Source data.
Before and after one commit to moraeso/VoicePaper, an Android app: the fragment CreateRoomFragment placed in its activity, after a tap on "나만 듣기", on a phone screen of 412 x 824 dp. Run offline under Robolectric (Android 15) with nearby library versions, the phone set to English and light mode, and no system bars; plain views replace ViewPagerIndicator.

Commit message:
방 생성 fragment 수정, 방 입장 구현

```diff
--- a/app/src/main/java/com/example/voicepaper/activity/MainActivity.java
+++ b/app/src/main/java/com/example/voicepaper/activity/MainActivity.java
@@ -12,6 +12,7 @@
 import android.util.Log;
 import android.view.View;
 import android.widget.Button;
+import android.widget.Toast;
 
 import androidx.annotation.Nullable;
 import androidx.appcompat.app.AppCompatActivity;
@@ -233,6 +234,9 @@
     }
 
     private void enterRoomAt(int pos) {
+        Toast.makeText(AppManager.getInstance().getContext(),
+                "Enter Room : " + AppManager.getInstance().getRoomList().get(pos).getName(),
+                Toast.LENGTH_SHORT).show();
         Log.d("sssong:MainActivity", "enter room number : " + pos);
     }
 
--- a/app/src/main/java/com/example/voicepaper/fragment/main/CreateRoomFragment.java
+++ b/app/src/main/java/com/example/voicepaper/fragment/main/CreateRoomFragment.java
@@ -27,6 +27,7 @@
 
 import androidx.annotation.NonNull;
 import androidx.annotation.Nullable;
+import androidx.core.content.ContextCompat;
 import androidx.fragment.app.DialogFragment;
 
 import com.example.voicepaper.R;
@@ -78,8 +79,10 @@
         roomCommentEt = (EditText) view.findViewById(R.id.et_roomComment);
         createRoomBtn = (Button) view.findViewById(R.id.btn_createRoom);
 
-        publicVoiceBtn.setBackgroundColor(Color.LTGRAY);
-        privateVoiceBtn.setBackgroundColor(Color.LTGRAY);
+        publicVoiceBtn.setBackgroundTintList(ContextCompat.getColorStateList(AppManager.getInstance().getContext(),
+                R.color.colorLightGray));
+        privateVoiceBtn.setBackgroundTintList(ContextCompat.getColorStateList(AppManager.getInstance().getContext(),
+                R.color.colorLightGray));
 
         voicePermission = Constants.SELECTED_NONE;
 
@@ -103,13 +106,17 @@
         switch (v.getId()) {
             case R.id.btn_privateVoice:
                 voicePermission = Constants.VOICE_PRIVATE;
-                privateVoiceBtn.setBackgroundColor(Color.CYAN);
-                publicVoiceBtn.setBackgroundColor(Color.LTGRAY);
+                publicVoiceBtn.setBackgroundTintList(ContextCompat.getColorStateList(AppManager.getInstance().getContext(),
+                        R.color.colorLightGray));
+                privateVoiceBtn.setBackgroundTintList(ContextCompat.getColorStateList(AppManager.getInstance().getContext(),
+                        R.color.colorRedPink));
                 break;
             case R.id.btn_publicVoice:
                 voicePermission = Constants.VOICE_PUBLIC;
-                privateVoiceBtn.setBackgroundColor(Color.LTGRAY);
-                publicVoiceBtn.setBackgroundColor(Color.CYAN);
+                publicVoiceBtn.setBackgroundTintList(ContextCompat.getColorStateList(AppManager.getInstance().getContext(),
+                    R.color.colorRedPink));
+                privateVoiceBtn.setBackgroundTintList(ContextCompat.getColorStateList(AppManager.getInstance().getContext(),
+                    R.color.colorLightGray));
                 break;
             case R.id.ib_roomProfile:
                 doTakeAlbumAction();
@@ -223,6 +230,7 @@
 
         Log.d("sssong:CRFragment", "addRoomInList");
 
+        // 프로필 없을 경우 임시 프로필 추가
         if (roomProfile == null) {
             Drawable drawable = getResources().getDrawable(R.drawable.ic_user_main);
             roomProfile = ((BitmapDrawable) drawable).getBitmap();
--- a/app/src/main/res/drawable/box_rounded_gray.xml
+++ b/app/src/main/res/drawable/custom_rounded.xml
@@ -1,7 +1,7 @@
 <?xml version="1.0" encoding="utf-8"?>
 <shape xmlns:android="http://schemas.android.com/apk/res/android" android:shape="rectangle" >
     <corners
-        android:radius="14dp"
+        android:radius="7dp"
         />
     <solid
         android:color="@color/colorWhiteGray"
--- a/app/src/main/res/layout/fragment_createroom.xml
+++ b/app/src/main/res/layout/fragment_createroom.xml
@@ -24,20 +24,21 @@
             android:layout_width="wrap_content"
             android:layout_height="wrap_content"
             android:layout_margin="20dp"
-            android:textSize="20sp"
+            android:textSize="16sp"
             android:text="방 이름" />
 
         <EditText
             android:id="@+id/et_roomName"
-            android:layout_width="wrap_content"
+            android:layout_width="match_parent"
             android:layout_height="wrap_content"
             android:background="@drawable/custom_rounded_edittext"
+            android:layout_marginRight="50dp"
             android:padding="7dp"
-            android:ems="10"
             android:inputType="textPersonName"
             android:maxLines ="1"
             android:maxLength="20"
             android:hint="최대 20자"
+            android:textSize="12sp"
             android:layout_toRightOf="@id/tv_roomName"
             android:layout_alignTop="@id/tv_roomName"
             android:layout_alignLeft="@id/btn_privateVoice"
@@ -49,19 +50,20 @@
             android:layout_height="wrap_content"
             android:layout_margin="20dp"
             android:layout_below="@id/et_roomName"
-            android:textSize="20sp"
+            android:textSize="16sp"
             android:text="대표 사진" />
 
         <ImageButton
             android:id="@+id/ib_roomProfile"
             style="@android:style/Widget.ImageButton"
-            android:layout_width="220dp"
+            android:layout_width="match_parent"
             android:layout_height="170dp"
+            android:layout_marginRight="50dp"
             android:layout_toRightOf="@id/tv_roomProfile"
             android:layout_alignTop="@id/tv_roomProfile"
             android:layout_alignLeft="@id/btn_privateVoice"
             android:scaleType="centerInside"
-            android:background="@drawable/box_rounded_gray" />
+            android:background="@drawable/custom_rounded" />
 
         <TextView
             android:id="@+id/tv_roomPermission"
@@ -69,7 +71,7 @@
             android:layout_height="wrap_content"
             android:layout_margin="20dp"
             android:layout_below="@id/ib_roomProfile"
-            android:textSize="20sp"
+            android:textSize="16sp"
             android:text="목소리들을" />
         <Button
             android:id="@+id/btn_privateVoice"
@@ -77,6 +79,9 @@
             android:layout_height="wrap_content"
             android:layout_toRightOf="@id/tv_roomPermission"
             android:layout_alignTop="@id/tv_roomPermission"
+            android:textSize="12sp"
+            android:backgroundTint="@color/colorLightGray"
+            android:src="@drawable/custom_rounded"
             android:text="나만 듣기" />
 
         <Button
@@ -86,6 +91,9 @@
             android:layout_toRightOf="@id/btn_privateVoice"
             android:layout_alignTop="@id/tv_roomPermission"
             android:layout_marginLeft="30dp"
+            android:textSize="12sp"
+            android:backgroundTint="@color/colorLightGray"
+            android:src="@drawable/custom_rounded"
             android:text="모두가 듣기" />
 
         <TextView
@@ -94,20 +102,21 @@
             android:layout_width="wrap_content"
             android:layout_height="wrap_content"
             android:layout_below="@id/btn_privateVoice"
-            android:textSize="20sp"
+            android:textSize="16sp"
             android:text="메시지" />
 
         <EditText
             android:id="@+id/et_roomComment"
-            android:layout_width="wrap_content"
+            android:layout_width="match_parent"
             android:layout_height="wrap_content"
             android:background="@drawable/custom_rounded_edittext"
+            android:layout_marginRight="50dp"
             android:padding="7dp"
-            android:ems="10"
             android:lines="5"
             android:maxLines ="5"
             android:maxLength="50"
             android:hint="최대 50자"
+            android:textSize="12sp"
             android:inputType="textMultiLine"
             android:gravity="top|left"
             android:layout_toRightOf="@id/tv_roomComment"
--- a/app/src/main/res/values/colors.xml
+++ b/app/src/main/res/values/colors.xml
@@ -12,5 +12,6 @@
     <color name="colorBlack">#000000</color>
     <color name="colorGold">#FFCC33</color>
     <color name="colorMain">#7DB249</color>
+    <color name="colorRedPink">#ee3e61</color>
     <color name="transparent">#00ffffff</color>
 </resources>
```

To do.
For this exercise, work out how many lines in the material include "import", and give only the number.

Answer for the task.
11